• _WHAT NEEDS TO BE DONE_: A single number is required: the count of lines in the records below that contain the word "KAIST".

• _GIVEN ENTRIES_:
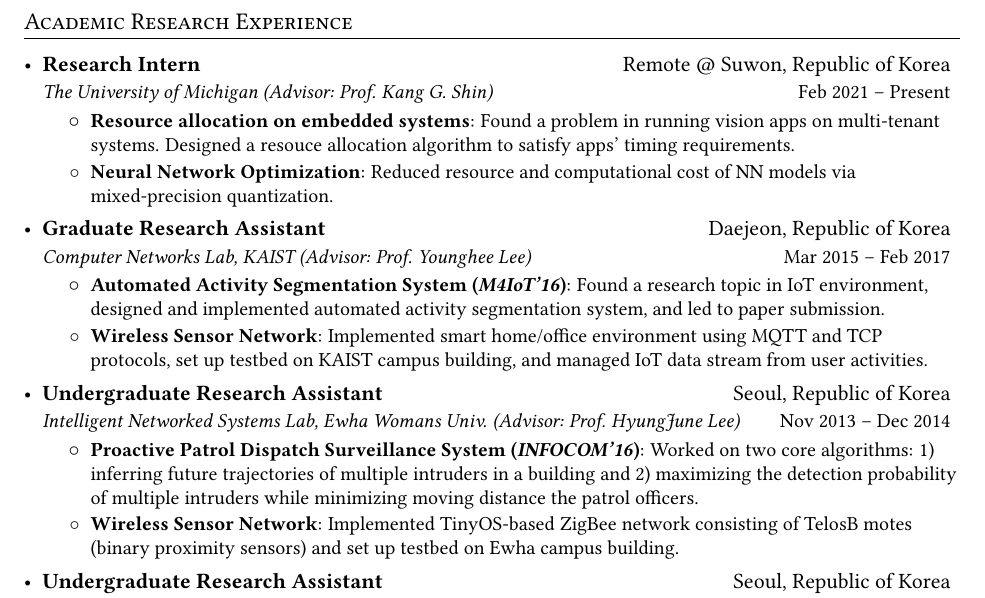
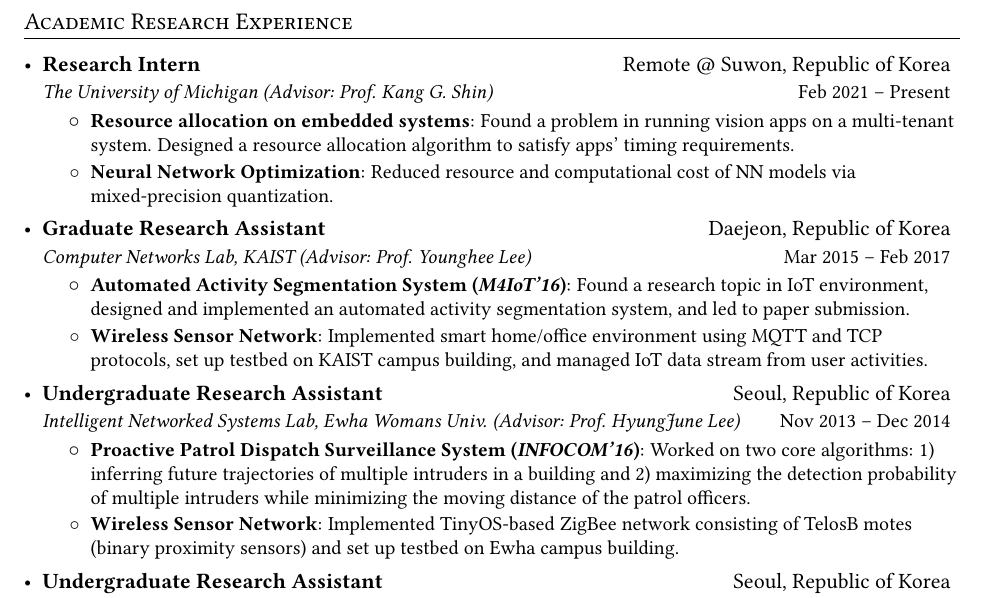
Before and after one commit to MinkyoungCho/minkyoungcho.github.io, a LaTeX CV (cv/cv_mkcho.tex): part of page 2 of 2, cut so that both start at the same text. Compiled offline with pdfLaTeX.

Commit message:
rebuilding site Tue Nov  9 19:26:01 EST 2021

```diff
--- a/cv/cv_mkcho.tex
+++ b/cv/cv_mkcho.tex
@@ -176,21 +176,21 @@
       {Research Intern}{Remote @ Suwon, Republic of Korea}
       {The University of Michigan (Advisor: Prof. Kang G. Shin)}{Feb 2021 -- Present}
       \resumeItemListStart
-        \resumeItem{Resource allocation on embedded systems}{Found a problem in running vision apps on multi-tenant systems. Designed a resouce allocation algorithm to satisfy apps' timing requirements.}
+        \resumeItem{Resource allocation on embedded systems}{Found a problem in running vision apps on a multi-tenant system. Designed a resource allocation algorithm to satisfy apps' timing requirements.}
         \resumeItem{Neural Network Optimization}{Reduced resource and computational cost of NN models via mixed-precision quantization.}
       \resumeItemListEnd
     \resumeSubheading
       {Graduate Research Assistant}{Daejeon, Republic of Korea}
       {Computer Networks Lab, KAIST (Advisor: Prof. Younghee Lee)}{Mar 2015 -- Feb 2017}
       \resumeItemListStart
-        \resumeItem{Automated Activity Segmentation System (\textit{\textbf{M4IoT'16}})}{Found a research topic in IoT environment, designed and implemented automated activity segmentation system, and led to paper submission.}
+        \resumeItem{Automated Activity Segmentation System (\textit{\textbf{M4IoT'16}})}{Found a research topic in IoT environment, designed and implemented an automated activity segmentation system, and led to paper submission.}
         \resumeItem{Wireless Sensor Network}{Implemented smart home/office environment using MQTT and TCP protocols, set up testbed on KAIST campus building, and managed IoT data stream from user activities.}
       \resumeItemListEnd
     \resumeSubheading
       {Undergraduate Research Assistant}{Seoul, Republic of Korea}
       {Intelligent Networked Systems Lab, Ewha Womans Univ. (Advisor: Prof. HyungJune Lee)}{Nov 2013 -- Dec 2014}
       \resumeItemListStart
-        \resumeItem{Proactive Patrol Dispatch Surveillance System (\textit{\textbf{INFOCOM'16}})}{Worked on two core algorithms: 1) inferring future trajectories of multiple intruders in a building and 2) maximizing the detection probability of multiple intruders while minimizing moving distance the patrol officers.}
+        \resumeItem{Proactive Patrol Dispatch Surveillance System (\textit{\textbf{INFOCOM'16}})}{Worked on two core algorithms: 1) inferring future trajectories of multiple intruders in a building and 2) maximizing the detection probability of multiple intruders while minimizing the moving distance of the patrol officers.}
         \resumeItem{Wireless Sensor Network}{Implemented TinyOS-based ZigBee network consisting of TelosB motes (binary proximity sensors) and set up testbed on Ewha campus building.}
       \resumeItemListEnd
     \resumeSubheading
```
Also changed, not shown: cv/CV_MinkyoungCho.pdf, cv/cv_mkcho.pdf, 1 other file.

• _TASK RESPONSE_: 2